© New Glasgow News - TC Media
Christopher Alexander Falconer. File
Nova Scotia researchers wants to hear from people who were glued to their computers or mobile phones during the month of January to follow the Christopher Falconer murder trial.
Dr. Margo Watt and forensic psychology students at St. Francis Xavier University are currently in the midst of collecting information from people who followed the first-degree murder trial in Pictou through social media.
“The students and I both attended the trial as much as we could over the month of January and when we couldn’t attend, we starting following it when a couple of journalists started tweeting. If felt like the next best thing to be in the courtroom so we started questioning how does a trial provided by Twitter feed change people’s perceptions of the trial or the criminal justice system? Does it make it them more engaged, does it help them understand the process better?”
Falconer was found guilty in January of first-degree murder of Amber Kirwan who went missing from downtown New Glasgow in October 2011. The month-long trial involved heightened media attention that included the use of Twitter and other social media sites so people could follow the case in real time.
Watt said, since tweeting from courtrooms is a fairly new practice, this will be the first study of its kind, although there has been commentary and speculation on the relationship between the justice system and social media.
She said the study will look at the pros and cons of social media and its involvement in the justice system, but it will also research pre-trial publicity.
“Some research has shown that the greater pre-trial publicity, the greater association with findings of guilt,” she said.
Watt added that some research shows that the more exposure a person has to the criminal justice system, the more confident they are in the process. However, in some other cases this has not been the situation and it has made people more skeptical of the system.
The study will also look at who was following the Falconer trial, including their sex, socio-economic situation and what type of media they used to follow trial.
The study is anonymous and confidential and takes about 15 minutes to complete online at http://fluidsurveys.com/s/twitter-in-courtroom.
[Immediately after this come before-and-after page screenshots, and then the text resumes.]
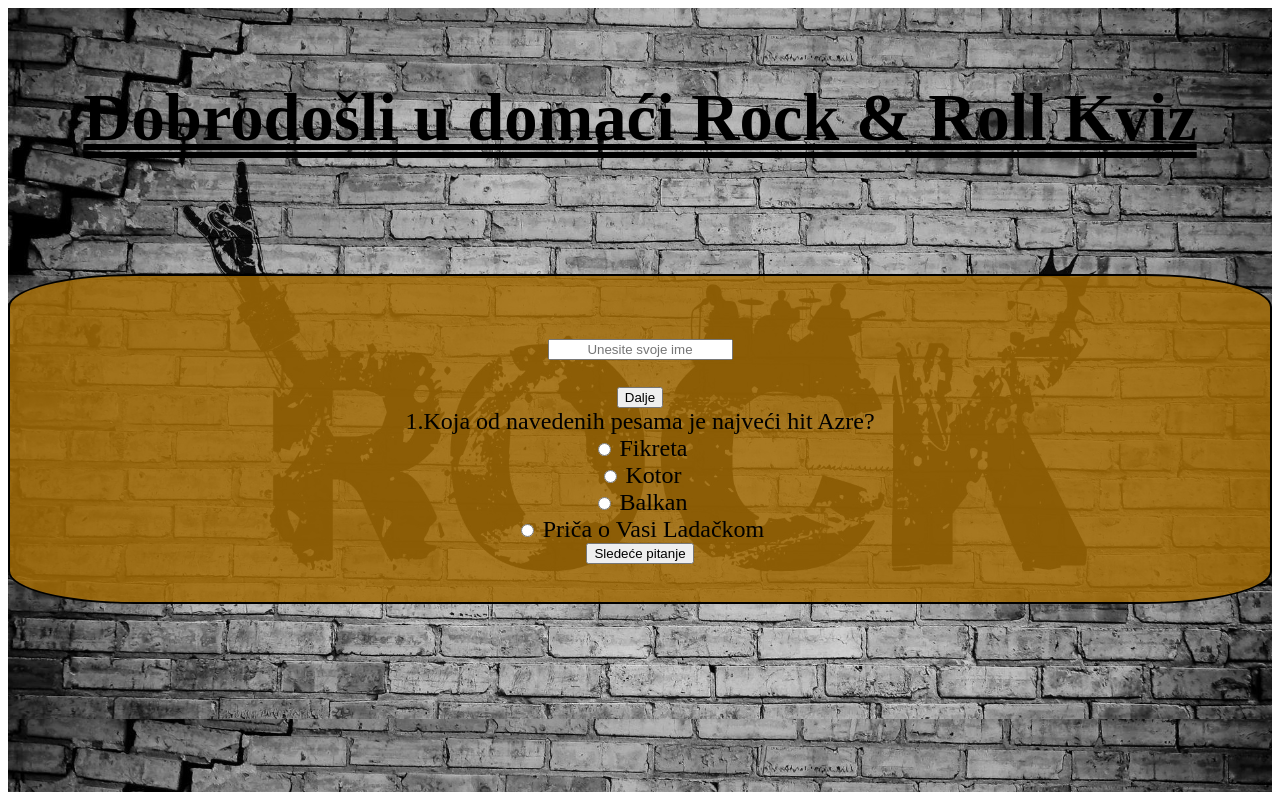
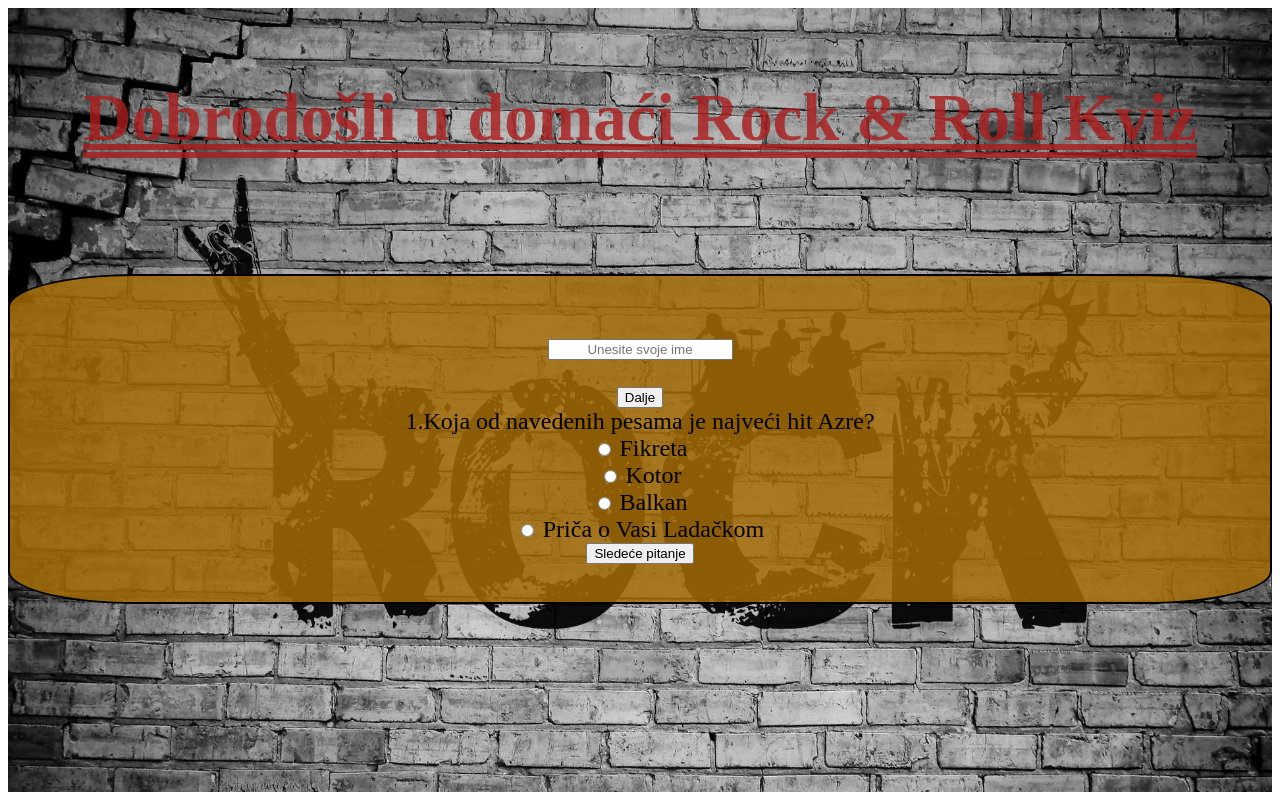
Before and after one commit to jovandeka/PIA-homeworks, a PHP site: page / in a window 1280 px wide. Run offline with PHP 8.4, Linux system fonts and the light colour scheme.

Commit message:
Update kviz.css

```diff
--- a/hw-3/kviz.css
+++ b/hw-3/kviz.css
@@ -1,7 +1,6 @@
 .ekran{
     background-image:url("slike/pozadina.jpg");
-    position: relative;
-    background-size: 100%;
+    background-size: 100% 100%;
     width: 100%;
     height: 100%;
 }
@@ -10,7 +9,7 @@
     font-size: 50pt;
     font-family: 'Times New Roman', Times, serif;
     font-weight: bolder;
-    color: #000000;
+    color: #aa1d1dd0;
     text-align: center;
     text-decoration-line: underline;
     text-decoration-style: double;
```
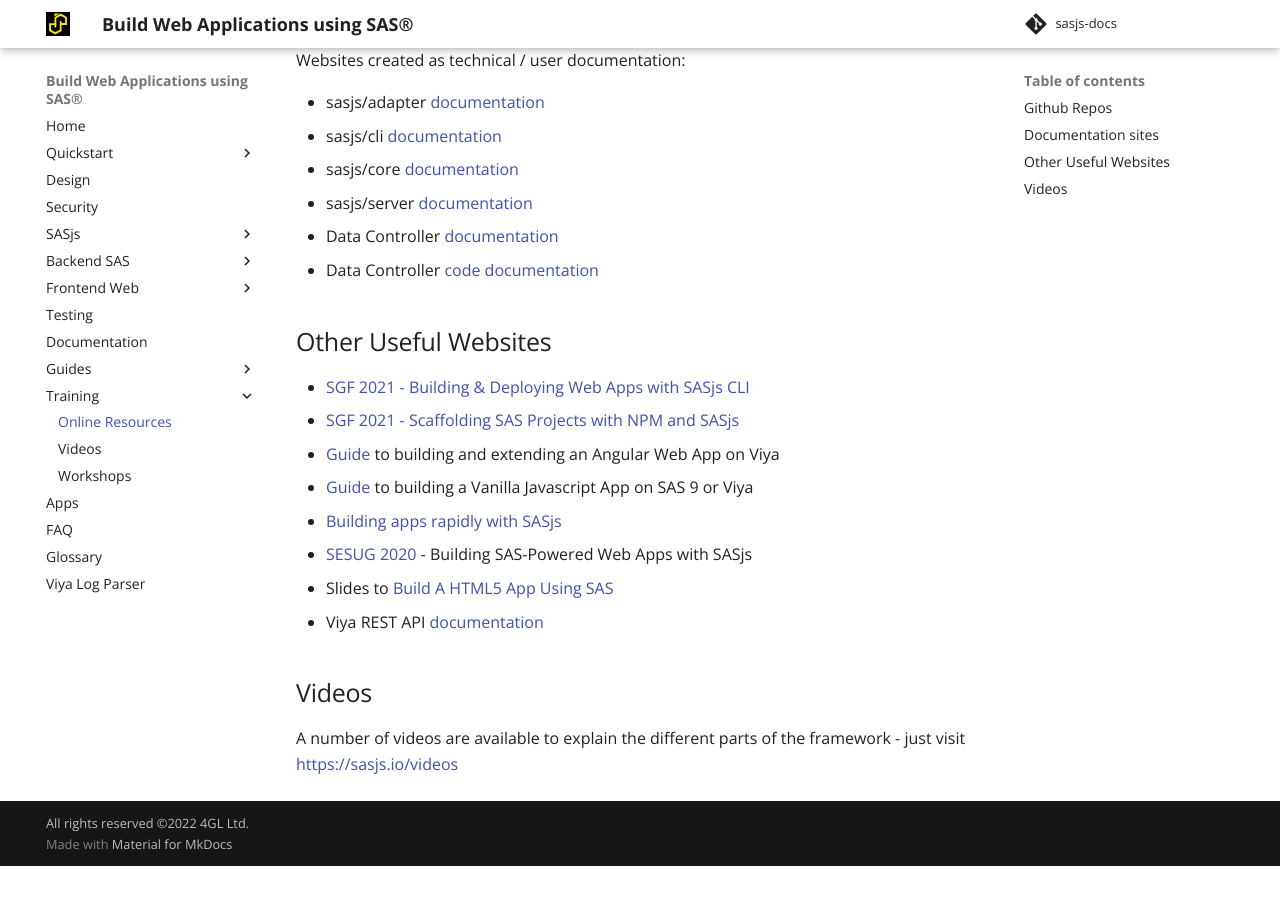
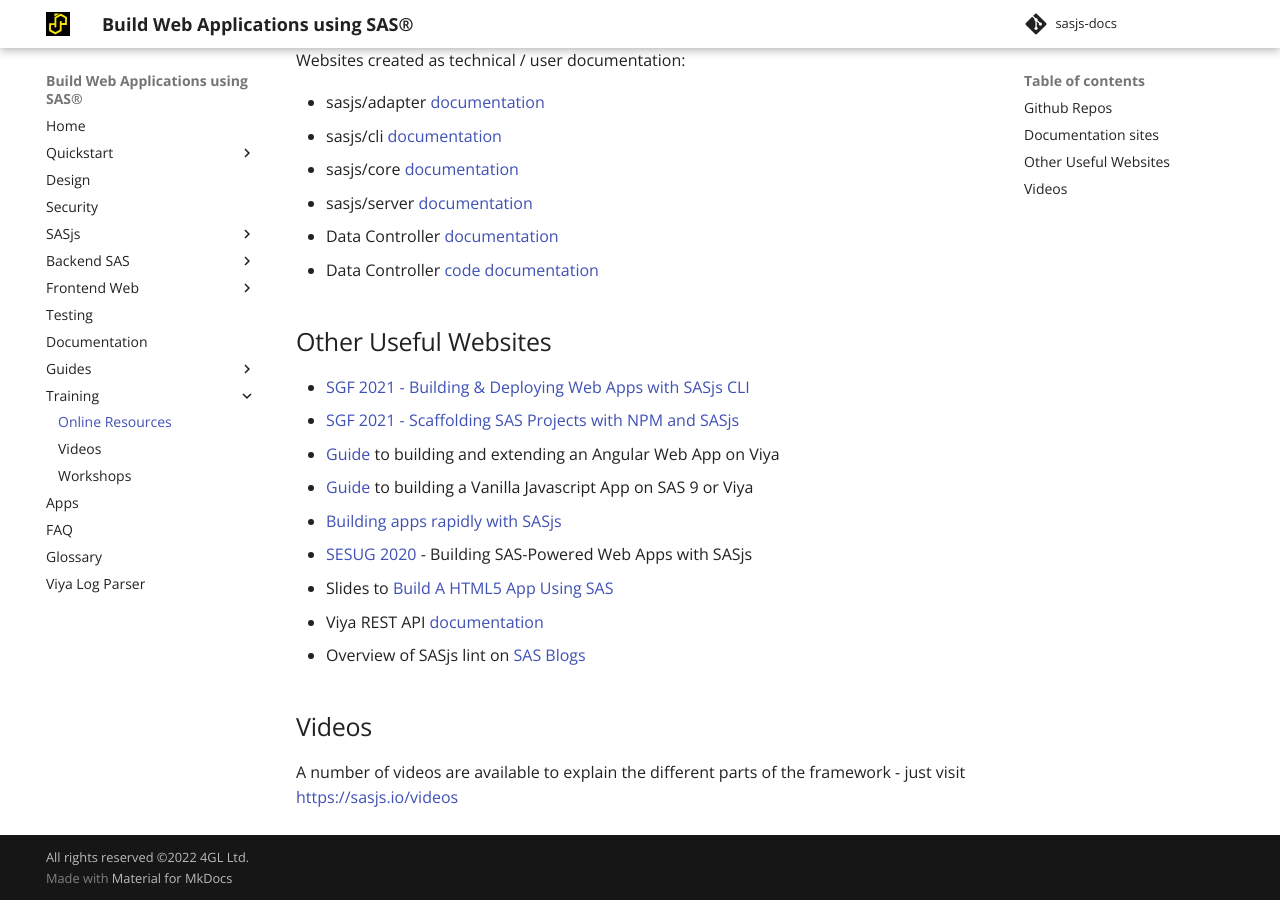
Before and after one commit to sasjs/sasjs.io, an MkDocs documentation site: the page built from docs/resources.md, in a window 1280 px wide and 900 px high, scrolled down 534 px. Built offline with MkDocs 1.6.1 and Material for MkDocs 9.7.7, drawn with Linux system fonts in a browser that asks for light colours; comment, search, counter and statistics services are not loaded; before the commit the page ends 1400 px from its top, so only the background shows below that.

Commit message:
feat: link to https://blogs.sas.com/content/subconsciousmusings/2025/05/30/automatic-linting-of-sas-code-with-sasjs/

```diff
--- a/docs/resources.md
+++ b/docs/resources.md
@@ -34,6 +34,7 @@
 * [SESUG 2020](https://www.lexjansen.com/sesug/2020/SESUG2020_Paper_167_Final_PDF.pdf) - Building SAS-Powered Web Apps with SASjs
 * Slides to [Build A HTML5 App Using SAS](https://slides.com/allanbowe/sgf2020)
 * Viya REST API [documentation](https://developer.sas.com/apis/rest/)
+* Overview of SASjs lint on [SAS Blogs](https://blogs.sas.com/content/subconsciousmusings/2025/05/30/automatic-linting-of-sas-code-with-sasjs/)
 
 ## Videos
 
```
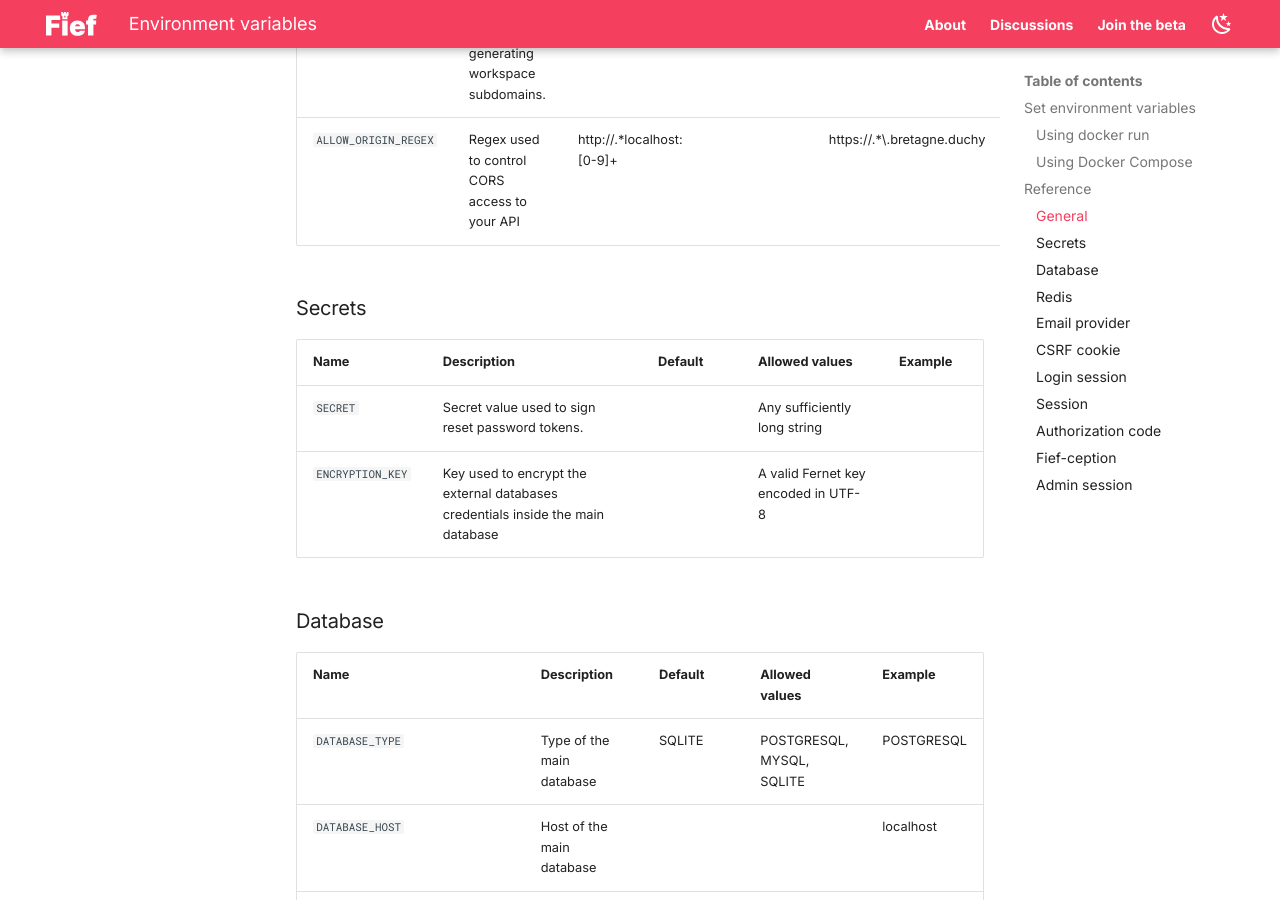
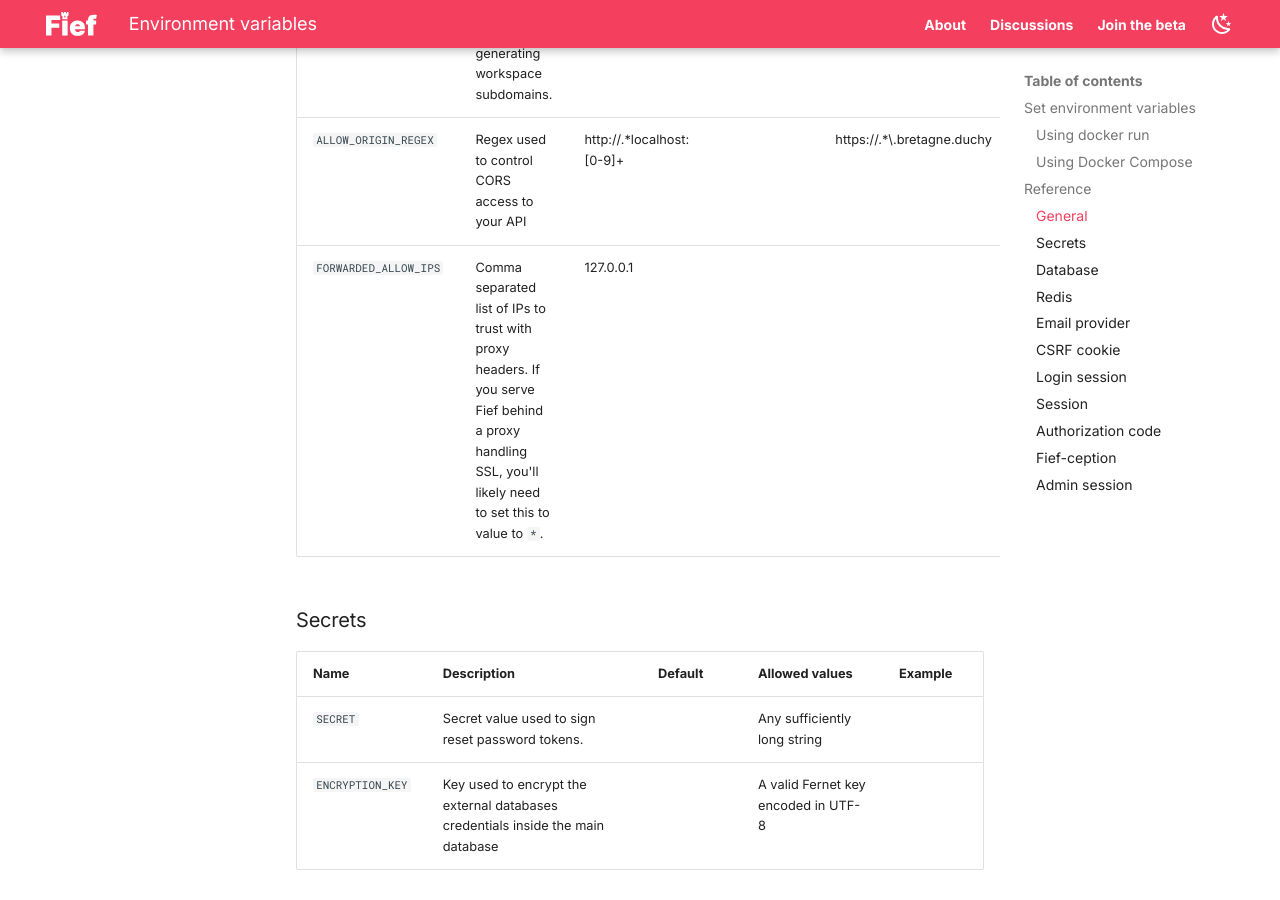
Before and after one commit to fief-dev/docs, an MkDocs documentation site: the page built from docs/self-hosting/environment-variables.md, in a window 1280 px wide and 900 px high, scrolled down 2661 px. Built offline with MkDocs 1.6.1 and Material for MkDocs 9.7.7, drawn with Linux system fonts in a browser that asks for light colours.

Commit message:
Add FORWARDED_ALLOW_IPS to environement variables docs

```diff
--- a/docs/self-hosting/environment-variables.md
+++ b/docs/self-hosting/environment-variables.md
@@ -97,13 +97,13 @@ For each variable, we'll try to provide a sensible example value to help you con
 
 ### General
 
-| Name                 | Description                                                                                     | Default                     | Allowed values                   | Example                      |
-| -------------------- | ----------------------------------------------------------------------------------------------- | --------------------------- | -------------------------------- | ---------------------------- |
-| `ENVIRONMENT`        | Name of the deployment environment                                                              | development                 | development, staging, production | production                   |
-| `LOG_LEVEL`          | Log verbosity                                                                                   | INFO                        | DEBUG, INFO, WARNING, ERROR      | INFO                         |
-| `ROOT_DOMAIN`        | Root domain where your server will be running. Mainly used for generating workspace subdomains. | localhost:8000              |                                  | bretagne.duchy               |
-| `ALLOW_ORIGIN_REGEX` | Regex used to control CORS access to your API                                                   | http://.\*localhost:\[0-9]+ |                                  | https://.\*\\.bretagne.duchy |
-
+| Name                  | Description                                                                                                                                             | Default                     | Allowed values                   | Example                      |
+| --------------------- | ------------------------------------------------------------------------------------------------------------------------------------------------------- | --------------------------- | -------------------------------- | ---------------------------- |
+| `ENVIRONMENT`         | Name of the deployment environment                                                                                                                      | development                 | development, staging, production | production                   |
+| `LOG_LEVEL`           | Log verbosity                                                                                                                                           | INFO                        | DEBUG, INFO, WARNING, ERROR      | INFO                         |
+| `ROOT_DOMAIN`         | Root domain where your server will be running. Mainly used for generating workspace subdomains.                                                         | localhost:8000              |                                  | bretagne.duchy               |
+| `ALLOW_ORIGIN_REGEX`  | Regex used to control CORS access to your API                                                                                                           | http://.\*localhost:\[0-9]+ |                                  | https://.\*\\.bretagne.duchy |
+| `FORWARDED_ALLOW_IPS` | Comma separated list of IPs to trust with proxy headers. If you serve Fief behind a proxy handling SSL, you'll likely need to set this to value to `*`. | 127.0.0.1                   |                                  |                              |
 
 ### Secrets
 
@@ -114,17 +114,17 @@ For each variable, we'll try to provide a sensible example value to help you con
 
 ### Database
 
-| Name                                 | Description                                                                                                                               | Default                   | Allowed values            | Example      |
-| ------------------------------------ | ----------------------------------------------------------------------------------------------------------------------------------------- | ------------------------- | ------------------------- | ------------ |
-| `DATABASE_TYPE`                      | Type of the main database                                                                                                                 | SQLITE                    | POSTGRESQL, MYSQL, SQLITE | POSTGRESQL   |
-| `DATABASE_HOST`                      | Host of the main database                                                                                                                 |                           |                           | localhost    |
-| `DATABASE_PORT`                      | Listening port of the main database                                                                                                       |                           |                           | 5432         |
-| `DATABASE_USERNAME`                  | Main database user                                                                                                                        |                           |                           | fief         |
-| `DATABASE_PASSWORD`                  | Main database user's password                                                                                                             |                           |                           | fiefpassword |
-| `DATABASE_NAME`                      | Main database name                                                                                                                        | fief.db                   |                           | fief         |
-| `DATABASE_LOCATION`                  | For SQLite databases, path where to store the database files                                                                              | Current working directory |                           |              |
-| `DATABASE_URL`                       | Full database connection string, useful for some cloud providers. It'll take precedence over the single parameters above.                 |                           |                           |              |
-| `DATABASE_POOL_RECYCLE_SECONDS`      | Maximum lifetime in seconds of a database connection in the connection pool. Useful for servers cutting idle connections after some time. | 600 *(10 minutes)*	       |                           |              |
+| Name                            | Description                                                                                                                               | Default                   | Allowed values            | Example      |
+| ------------------------------- | ----------------------------------------------------------------------------------------------------------------------------------------- | ------------------------- | ------------------------- | ------------ |
+| `DATABASE_TYPE`                 | Type of the main database                                                                                                                 | SQLITE                    | POSTGRESQL, MYSQL, SQLITE | POSTGRESQL   |
+| `DATABASE_HOST`                 | Host of the main database                                                                                                                 |                           |                           | localhost    |
+| `DATABASE_PORT`                 | Listening port of the main database                                                                                                       |                           |                           | 5432         |
+| `DATABASE_USERNAME`             | Main database user                                                                                                                        |                           |                           | fief         |
+| `DATABASE_PASSWORD`             | Main database user's password                                                                                                             |                           |                           | fiefpassword |
+| `DATABASE_NAME`                 | Main database name                                                                                                                        | fief.db                   |                           | fief         |
+| `DATABASE_LOCATION`             | For SQLite databases, path where to store the database files                                                                              | Current working directory |                           |              |
+| `DATABASE_URL`                  | Full database connection string, useful for some cloud providers. It'll take precedence over the single parameters above.                 |                           |                           |              |
+| `DATABASE_POOL_RECYCLE_SECONDS` | Maximum lifetime in seconds of a database connection in the connection pool. Useful for servers cutting idle connections after some time. | 600 *(10 minutes)*        |                           |              |
 
 More details about how to setup a database in the dedicated section.
 
@@ -135,9 +135,9 @@ More details about how to setup a database in the dedicated section.
 
 We use a Redis instance to manage background jobs (send emails, heavy computations...). A Redis instance is already up-and-running in the official Docker image, but you can provide your own one if needed.
 
-| Name         | Description           | Default                | Allowed values | Example |
-| ------------ | --------------------- | ---------------------- | -------------- | ------- |
-| `REDIS_URL`  | URL of a Redis server | redis://localhost:6379 |                |         |
+| Name        | Description           | Default                | Allowed values | Example |
+| ----------- | --------------------- | ---------------------- | -------------- | ------- |
+| `REDIS_URL` | URL of a Redis server | redis://localhost:6379 |                |         |
 
 ### Email provider
 
@@ -193,9 +193,9 @@ Its purpose is to allow a user to re-authenticate quickly to your app without ha
 
 Authorization codes are temporary codes generated during the [OAuth2 authentication flow](../getting-started/oauth2.md).
 
-| Name                                       | Description                                                                                                                                                                                                              | Default                      | Allowed values | Example |
-| ------------------------------------------ | ----------------------------------------- | ----------------------- | -------------- | ------- |
-| `AUTHORIZATION_CODE_LIFETIME_SECONDS`      | Lifetime of the authorization code in seconds. For security reasons, this value should remain low. OAuth2 specification [recommends a value of 10 minutes](https://datatracker.ietf.org/doc/html/rfc6749#section-4.1.2). | 600 _(10 minutes)_           |                |         |
+| Name                                  | Description                                                                                                                                                                                                              | Default            | Allowed values | Example |
+| ------------------------------------- | ------------------------------------------------------------------------------------------------------------------------------------------------------------------------------------------------------------------------ | ------------------ | -------------- | ------- |
+| `AUTHORIZATION_CODE_LIFETIME_SECONDS` | Lifetime of the authorization code in seconds. For security reasons, this value should remain low. OAuth2 specification [recommends a value of 10 minutes](https://datatracker.ietf.org/doc/html/rfc6749#section-4.1.2). | 600 _(10 minutes)_ |                |         |
 
 ### Fief-ception
 
```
If you prefer to complete the survey using pen-and-paper rather than online, please contact Catherine Gallagher (firstname.lastname@example.org) to request a copy of the survey and a self-addressed envelope. Completed pen-and-paper surveys will remain completely confidential.